Performance group founded in 2001 by Larysa Venediktova. The group members are: Larysa Venediktova, Olga Komisar and Oleksandr Lebediev. In 2007–2010 and since 2013 TanzLaboratorium has collaborated with Les’ Kurbas National Theatre Arts Centre, Kyiv. The group deals with time in given, randomly found or consciously chosen spaces. The group’s artistic strategy manifests itself in permeating the gaps between contemporary art forms and destroying their linguistic conventions.TanzLaboratorium’s artistic practice consists primarily in working with the body as medium with its own body-consciousness and body-imagination. The body is not used as an instrument but acts as the author of images and critical agent for thinking. Physical practice is regarded as a method of critical analysis, and dance – by investigating its perception – becomes a way of thinking. The group has participated in festivals: Tanzzeitfestival, Winterthur, 2014; Krakow Theatrical Reminiscences, Krakow, 2014; New Baltic Dance, Vilnius, 2014; Contemporary Art Days, Bialystok, 2010; INFANT, Novi Sad, 2009, amongst other events. It has presented work at numerous exhibitions in, among others, the Vozdvizhenka32 Arts House, Kyiv; Teatr Powszechny, Warsaw; Sevastopol Art Museum; Arsenal Gallery, Bialystok; MMoMA, Moscow, as well as at the Kyiv Biennial in 2015.
TanzLaboratorium, Headless [GL, GA], video, 2010

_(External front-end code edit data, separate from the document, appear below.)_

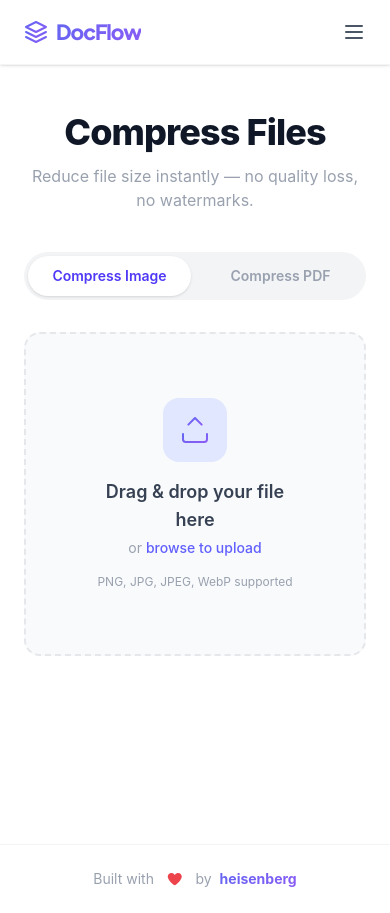
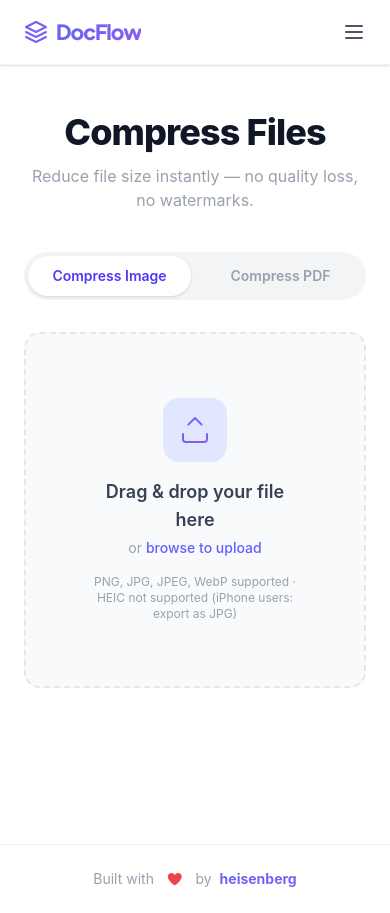
Before and after one commit to heisenbergg24/docflow-frontend, a React (Vite) app: page /compress in a window 390 px wide. Built offline with nearby package versions, Linux system fonts and the light colour scheme.

Commit message:
fix: show server error message to user + HEIC warning for iPhone users
- Read error text from server response and display it (e.g. HEIC not supported)
- Added HEIC warning in upload zone: 'iPhone users: export as JPG'

```diff
--- a/src/pages/Compress.jsx
+++ b/src/pages/Compress.jsx
@@ -51,7 +51,9 @@ function UploadZone({ tab, onFileSelect }) {
           </p>
         </div>
         <p className="text-xs text-gray-400 dark:text-gray-500">
-          {tab === 'Compress Image' ? 'PNG, JPG, JPEG, WebP supported' : 'PDF files only'}
+          {tab === 'Compress Image'
+            ? 'PNG, JPG, JPEG, WebP supported · HEIC not supported (iPhone users: export as JPG)'
+            : 'PDF files only'}
         </p>
       </div>
     </div>
@@ -236,7 +238,10 @@ export default function Compress() {
             body: formData
           })
 
-          if (!res.ok) throw new Error('Compression failed on server')
+          if (!res.ok) {
+            const errorText = await res.text()
+            throw new Error(errorText || 'Compression failed on server')
+          }
 
           const blob = await res.blob()
           compressedBlobs.push({ name: file.name, blob })
```
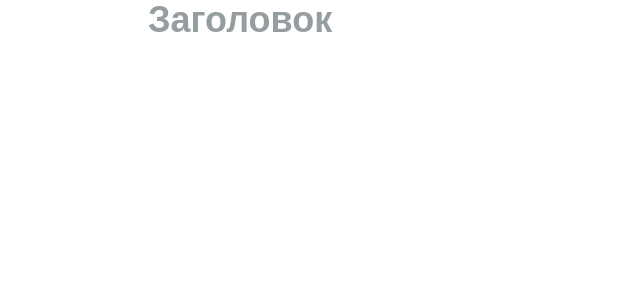
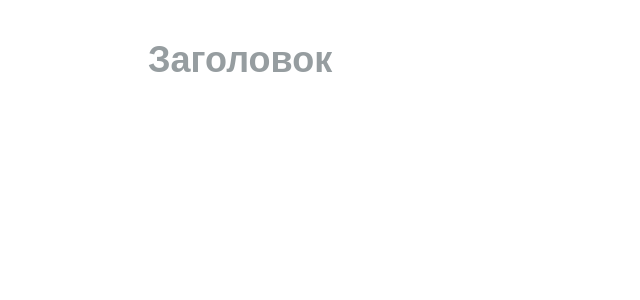
Before and after one commit to ithub-announcement/web, a React (Vite) app: page /editor in a window 1280 px wide. Shown: the top 300 px of the page, without its empty margins (0-640 px from the left). Built offline with nearby package versions, Linux system fonts and the light colour scheme.

Commit message:
Добавил отступ сверху у компонента EditorView

```diff
--- a/src/pages/editor/ui/editor.view.tsx
+++ b/src/pages/editor/ui/editor.view.tsx
@@ -2,7 +2,7 @@ import { Editor } from "@/widgets/editor/ui/base/editor.component";
 
 const EditorView: React.FC = () => {
   return (
-    <div className="w-full min-h-screen max-w-[1000px] mx-auto px-2">
+    <div className="w-full min-h-screen max-w-[1000px] mx-auto px-2 py-10">
       <Editor />
     </div>
   );
```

TanzLaboratorium was founded in Kiev in 1999 in order to build a common platform for arts: dance, sound and performance. Their main object of interest is human body and presenting complex situations via bodily relations. Headless is an absurdly funny film record of the public performances made by TL urban participants who decided to confront themselves with the contemporary Polish and Ukrainian historical politics which is often increasingly mutually contradictory. On Cracow main tourist street, Grodzka, next to Katyń Cross (commemorating 40,000 Polish soldiers killed by the Soviets in 1940) a long white limo arrives, from which two headless dwarves step out, accompanied by security guards – a scene like from a horror movie or a political thriller with a twist for macabre. They lay down red carnations as a tribute just like during the communist era. The situation is repeated several times next to places such as the Monument to the Military Actions of the Proletariat from 1986 or World War Two memorials. They act in an identical way in Ukraine, where they pay homage to war memorials of Soviet Soldiers or dead Poles. Passers-by’ reaction varies, from passive observation to active willingness to disrupt the ceremony, with comments such as “this is our city”. The view of the slightly creepy pair in trench coats is definitely confounding and makes us think of two guests from the outer space or dignitaries of the current or old regime, who often do not differ that much from each other. The uncanny atmosphere of each little ceremony evokes feelings of what can and what cannot be done in public space and how difficult historical events from the past are commemorated these days.